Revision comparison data
● ● ● ●
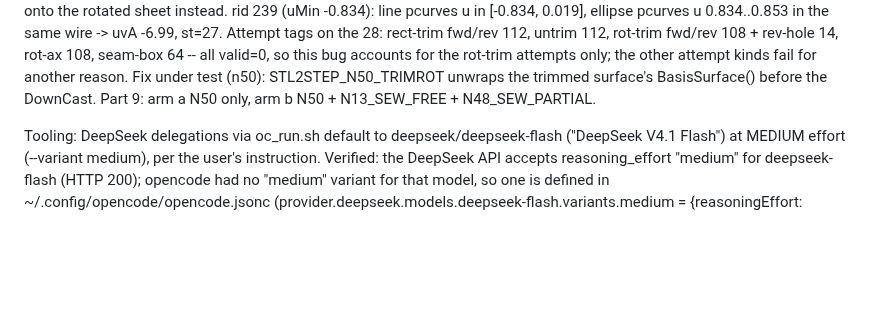
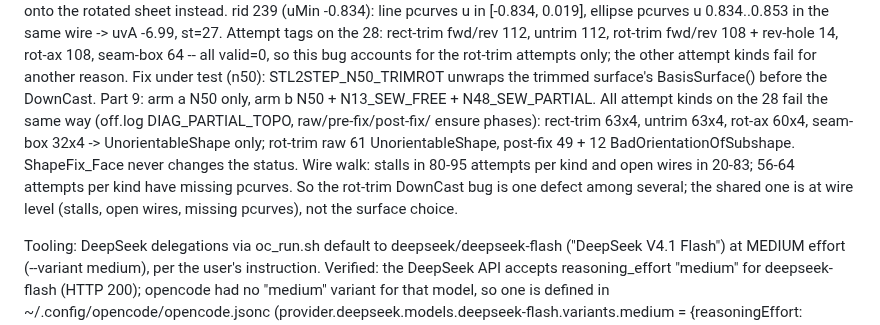
Before and after one commit to tommasobbianchi/mesh2step, a Markdown page: .claude/loopspec/RESUME.md, the part around the change. Drawn GitHub-style; blank space fills up the shorter version.

Commit message:
resume notes: every face-build attempt on the 28 failing cylinders is unorientable
The untrimmed, rectangular-trim, rotated-axis and seam-box attempts fail exactly like the rotated
sheet, and the face repair never changes the status. Wire walks stall, some wires are open and some
edges lack pcurves, so the shared defect is in the wire, not in the surface choice.

Co-Authored-By: Claude Opus 5 (1M context) <noreply@anthropic.com>
Claude-Session: https://claude.ai/code/session_018SNiWVUb6kYYHcCJAfzFr6

```diff
--- a/.claude/loopspec/RESUME.md
+++ b/.claude/loopspec/RESUME.md
@@ -533,6 +533,12 @@ AJ. **The 28 all-failed partial cylinders carry pcurves in inconsistent u conven
    other attempt kinds fail for another reason. Fix under test (n50): STL2STEP_N50_TRIMROT unwraps
    the trimmed surface's BasisSurface() before the DownCast. Part 9: arm a N50 only, arm b N50 +
    N13_SEW_FREE + N48_SEW_PARTIAL.
+   All attempt kinds on the 28 fail the same way (off.log DIAG_PARTIAL_TOPO, raw/pre-fix/post-fix/
+   ensure phases): rect-trim 63x4, untrim 63x4, rot-ax 60x4, seam-box 32x4 -> UnorientableShape only;
+   rot-trim raw 61 UnorientableShape, post-fix 49 + 12 BadOrientationOfSubshape. ShapeFix_Face never
+   changes the status. Wire walk: stalls in 80-95 attempts per kind and open wires in 20-83; 56-64
+   attempts per kind have missing pcurves. So the rot-trim DownCast bug is one defect among several;
+   the shared one is at wire level (stalls, open wires, missing pcurves), not the surface choice.
 
 Tooling: DeepSeek delegations via oc_run.sh default to deepseek/deepseek-flash ("DeepSeek V4.1
 Flash") at MEDIUM effort (--variant medium), per the user's instruction. Verified: the DeepSeek
```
● ● ● ●
* _What is needed_
All of the entries above should be copied exactly, with the images left out.

* _Exercise response_
Before and after one commit to tommasobbianchi/mesh2step, a Markdown page: .claude/loopspec/RESUME.md, the part around the change. Drawn GitHub-style; blank space fills up the shorter version.

Commit message:
resume notes: every face-build attempt on the 28 failing cylinders is unorientable
The untrimmed, rectangular-trim, rotated-axis and seam-box attempts fail exactly like the rotated
sheet, and the face repair never changes the status. Wire walks stall, some wires are open and some
edges lack pcurves, so the shared defect is in the wire, not in the surface choice.

Co-Authored-By: Claude Opus 5 (1M context) <noreply@anthropic.com>
Claude-Session: https://claude.ai/code/session_018SNiWVUb6kYYHcCJAfzFr6

```diff
--- a/.claude/loopspec/RESUME.md
+++ b/.claude/loopspec/RESUME.md
@@ -533,6 +533,12 @@ AJ. **The 28 all-failed partial cylinders carry pcurves in inconsistent u conven
    other attempt kinds fail for another reason. Fix under test (n50): STL2STEP_N50_TRIMROT unwraps
    the trimmed surface's BasisSurface() before the DownCast. Part 9: arm a N50 only, arm b N50 +
    N13_SEW_FREE + N48_SEW_PARTIAL.
+   All attempt kinds on the 28 fail the same way (off.log DIAG_PARTIAL_TOPO, raw/pre-fix/post-fix/
+   ensure phases): rect-trim 63x4, untrim 63x4, rot-ax 60x4, seam-box 32x4 -> UnorientableShape only;
+   rot-trim raw 61 UnorientableShape, post-fix 49 + 12 BadOrientationOfSubshape. ShapeFix_Face never
+   changes the status. Wire walk: stalls in 80-95 attempts per kind and open wires in 20-83; 56-64
+   attempts per kind have missing pcurves. So the rot-trim DownCast bug is one defect among several;
+   the shared one is at wire level (stalls, open wires, missing pcurves), not the surface choice.
 
 Tooling: DeepSeek delegations via oc_run.sh default to deepseek/deepseek-flash ("DeepSeek V4.1
 Flash") at MEDIUM effort (--variant medium), per the user's instruction. Verified: the DeepSeek
```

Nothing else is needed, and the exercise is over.